His firm’s extremely fast-charging battery for EVs could help eliminate such fears. It currently delivers 17 miles (27 kilometres) of travel for each minute of charging, and the company aims to increase this to 21 miles by 2024 and 27 miles by 2028. “With this battery, charging will be like refuelling at a station, except without the fuels,” he said.
He noted that there is a vast market for fast-charging solutions. “Whether it’s shared mobility, or electric, autonomous or connected vehicles, all of these need fast-charging,” he said. “Even if you take out the heavy-duty trucks and smaller cars, you’re still looking at a US$118 billion market for batteries, and a US$76 billion market for extremely fast-charging solutions.”
The great green energy transition
Cindy Lim, Chief Executive Officer of Keppel Infrastructure Holdings, discussed Southeast Asia’s major energy trends, the importance of partnerships in boosting innovation, industries’ opportunities and challenges, and how to look after citizens during energy transitions.
“Even before the COVID-19 pandemic, rapid and massive urbanisation and digitalisation were already taking place, creating unprecedented demand for energy and putting stressors on the environment.
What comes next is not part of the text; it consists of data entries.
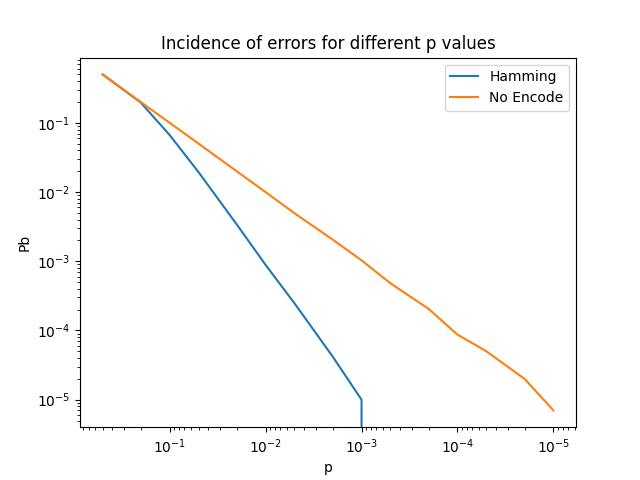
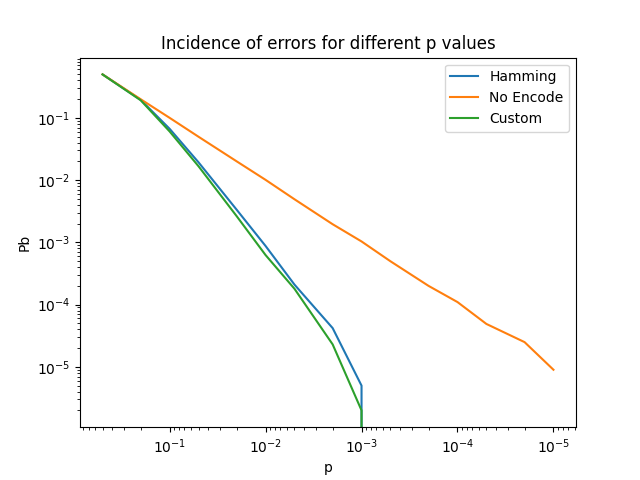
Adds custom encode

diff --git a/lab01_ELE32/main.py b/lab01_ELE32/main.py
@@ -4,6 +4,7 @@ import math
 from bsc import BSC
 from hamming import Hamming
 from no_encode import NoEncode
+from custom_encode import CustomEncode
 
 vector_length = 1000000
 
@@ -18,32 +19,50 @@ if __name__ == '__main__':
 
     prob_list_hamming = []
     prob_list_no_encode = []
+    prob_list_custom = []
     for p in p_list:
         information = np.random.randint(2, size=vector_length)
+
         hamming = Hamming(information)
         no_encode = NoEncode(information)
+        custom = CustomEncode(information)
+
         hamming_code = hamming.encoder()
-        no_encode_code = no_encode.code
+        no_encode_code = no_encode.encoder()
+        custom_code = custom.encoder()
+
         bsc_hamming = BSC(p, hamming_code)
         bsc_no_encode = BSC(p, no_encode_code)
+        bsc_custom = BSC(p, custom_code)
+
         received_code_hamming = bsc_hamming.transform_code()
         received_code_no_encode = bsc_no_encode.transform_code()
-        inferred_code_hamming = hamming.decoder(received_code_hamming)
-        inferred_info_hamming = inferred_code_hamming.flatten()
-        inferred_info_no_encode = received_code_no_encode
+        received_code_custom = bsc_custom.transform_code()
+
+        inferred_info_hamming = hamming.decoder(received_code_hamming)
+        inferred_info_no_encode = no_encode.decoder(received_code_no_encode)
+        inferred_info_custom = custom.decoder(received_code_custom)
+
         differences_hamming = np.bitwise_xor(np.array(inferred_info_hamming, dtype=np.int64), information)
         differences_no_encode = np.bitwise_xor(np.array(inferred_info_no_encode, dtype=np.int64), information)
+        differences_custom = np.bitwise_xor(np.array(inferred_info_custom, dtype=np.int64), information)
+
         num_of_errors_hamming = np.sum(differences_hamming)
         num_of_errors_no_encode = np.sum(differences_no_encode)
+        num_of_errors_custom = np.sum(differences_custom)
+
         error_prob_hamming = num_of_errors_hamming/vector_length
         error_prob_no_encode = num_of_errors_no_encode/vector_length
+        error_prob_custom = num_of_errors_custom/vector_length
+
         prob_list_hamming.append(error_prob_hamming)
         prob_list_no_encode.append(error_prob_no_encode)
+        prob_list_custom.append(error_prob_custom)
     
-    print(prob_list_hamming)
     plt.figure()
     plt.plot(p_list, prob_list_hamming, label="Hamming")
     plt.plot(p_list, prob_list_no_encode, label="No Encode")
+    plt.plot(p_list, prob_list_custom, label="Custom")
     plt.gca().invert_xaxis()
     plt.xscale('log')
     plt.yscale('log')

diff --git a/lab01_ELE32/custom_encode.py b/lab01_ELE32/custom_encode.py
@@ -3,29 +3,32 @@ from itertools import product
 
 
 
-class Hamming:
+class CustomEncode:
+    # garante acerto se até um erro for cometido
     def __init__(self, code):
         self.code = code
         self.size = len(self.code)
-        if self.size % 4 != 0:
-            raise ValueError("Code size must be divisable by 4")
-        self.transformation = np.array([[1, 0, 0, 0, 1, 1, 1], [0, 1, 0, 0, 1, 0, 1], [0, 0, 1, 0, 1, 1, 0], [0, 0, 0, 1, 0, 1, 1]])
-        self.verification = np.array([[1, 1, 1], [1, 0, 1], [1, 1, 0], [0, 1, 1], [1, 0, 0], [0, 1, 0], [0, 0, 1]])
+        self.word_size = 5
+        self.codified_word_size = 10
+        if self.size % self.word_size != 0:
+            raise ValueError(f"Code size must be divisable by {self.word_size}")
+        self.transformation = np.array([[1, 0, 0, 0, 0, 1, 1, 0, 0, 0], [0, 1, 0, 0, 0, 0, 1, 1, 0, 0], [0, 0, 1, 0, 0, 0, 0, 1, 1, 0], [0, 0, 0, 1, 0, 0, 0, 0, 1, 1], [0, 0, 0, 0, 1, 1, 0, 0, 0, 1]])
+        self.verification = np.array([[1, 1, 0, 0, 0], [0, 1, 1, 0, 0], [0, 0, 1, 1, 0], [0, 0, 0, 1, 1], [1, 0, 0, 0, 1], [1, 0, 0, 0, 0], [0, 1, 0, 0, 0], [0, 0, 1, 0, 0], [0, 0, 0, 1, 0], [0, 0, 0, 0, 1]])
 
     
     @property
     def divide_code(self):
-        matrix = np.array([self.code[i:i+4] for i in range(0, self.size, 4)])
+        matrix = np.array([self.code[i:i+self.word_size] for i in range(0, self.size, self.word_size)])
         return matrix
     
     @property
-    def generate_hamming(self):
+    def generate_transf(self):
         result = np.matmul(self.grouped_code, self.transformation)
         return np.remainder(result, 2)
 
     def get_dict(self):
         s_dict = {}
-        combinations = list(product([0, 1], repeat=7))
+        combinations = list(product([0, 1], repeat=self.codified_word_size))
         binary_array = np.array(combinations)
         row_sums = binary_array.sum(axis=1)
         sorted_binary_array = binary_array[np.argsort(row_sums)]
@@ -42,7 +45,7 @@ class Hamming:
 
     def encoder(self):
         self.grouped_code = self.divide_code
-        self.hamming_code = self.generate_hamming
+        self.hamming_code = self.generate_transf
         return self.hamming_code
 
     def decoder(self, received_code):
@@ -53,7 +56,7 @@ class Hamming:
             e = s_dict[s]
             received_code[i] = np.remainder(received_code[i] + e, 2)
         
-        information = received_code[:, :4]
+        information = received_code[:, :self.word_size]
         return information.flatten()
 
         

diff --git a/lab01_ELE32/no_encode.py b/lab01_ELE32/no_encode.py
@@ -6,4 +6,10 @@ class NoEncode:
     def __init__(self, code):
         self.code = np.array(code)
         self.size = len(self.code)
+    
+    def encoder(self):
+        return self.code
+    
+    def decoder(self, received_code):
+        return received_code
The COVID-19 crisis has only accentuated the need for cities to be cleaner and healthier,” she said, adding that governments and firms have taken note and put forward bold climate goals and commitments in the past year.
She noted that the Association of Southeast Asian Nations (ASEAN) aims to make 23 percent of its primary energy renewable by 2025. Southeast Asia is also moving towards more resilient power supply and grids, greater electrification and energy efficiency, and wider accessibility to low-carbon electricity, with technology acting as force multiplier to all of these trends.
She cautioned that governments should support citizens through disruptions that could result from the green energy transition. “As we accelerate in our transition, we must not forget the three ‘A’s: raising awareness of the potential impact of the transition, helping people adapt to changes, and making green job opportunities accessible to diverse citizens,” she said.
Harnessing the sun
Renewable power is here to stay, declared Frank Phuan, Chief Executive Officer and Co-Founder of the Sunseap Group. He gave an overview of the potential of solar energy to green electricity mixes. While the Solar Energy Research Institute of Singapore has estimated that Singapore could achieve 8.6 gigawatt-peak of solar power by 2050, for example, it could do even better, with ongoing improvements in solar panels and related technologies.
Phuan pointed out that cities can install solar panels on a wide variety of horizontal and vertical surfaces. These include solar panels on rooftops and floating solar panel systems on reservoirs and the sea. “Putting floating solar panels on reservoirs would also help us to retain more water in the reservoirs, by reducing the rate of evaporation,” he said.
Vertical facades of buildings are another ripe area for solar panel installations, he continued. “There’s also solar fencing, where you use vertical, bifacial solar panels that produce power on both sides as fencing. We can also think about using solar panels as sound barriers along train tracks,” he added.
He predicted: “In this generation, we are going to see an energy transition from a carbonised one to a decarbonised one, and this change is going to accelerate so much that we will find solar panels commonplace in the future. Think about this: every megawatt of solar panels that we install in and around Singapore is equivalent to planting 15,000 trees. All of us can do so much by choosing clean power, and installing solar panel systems.”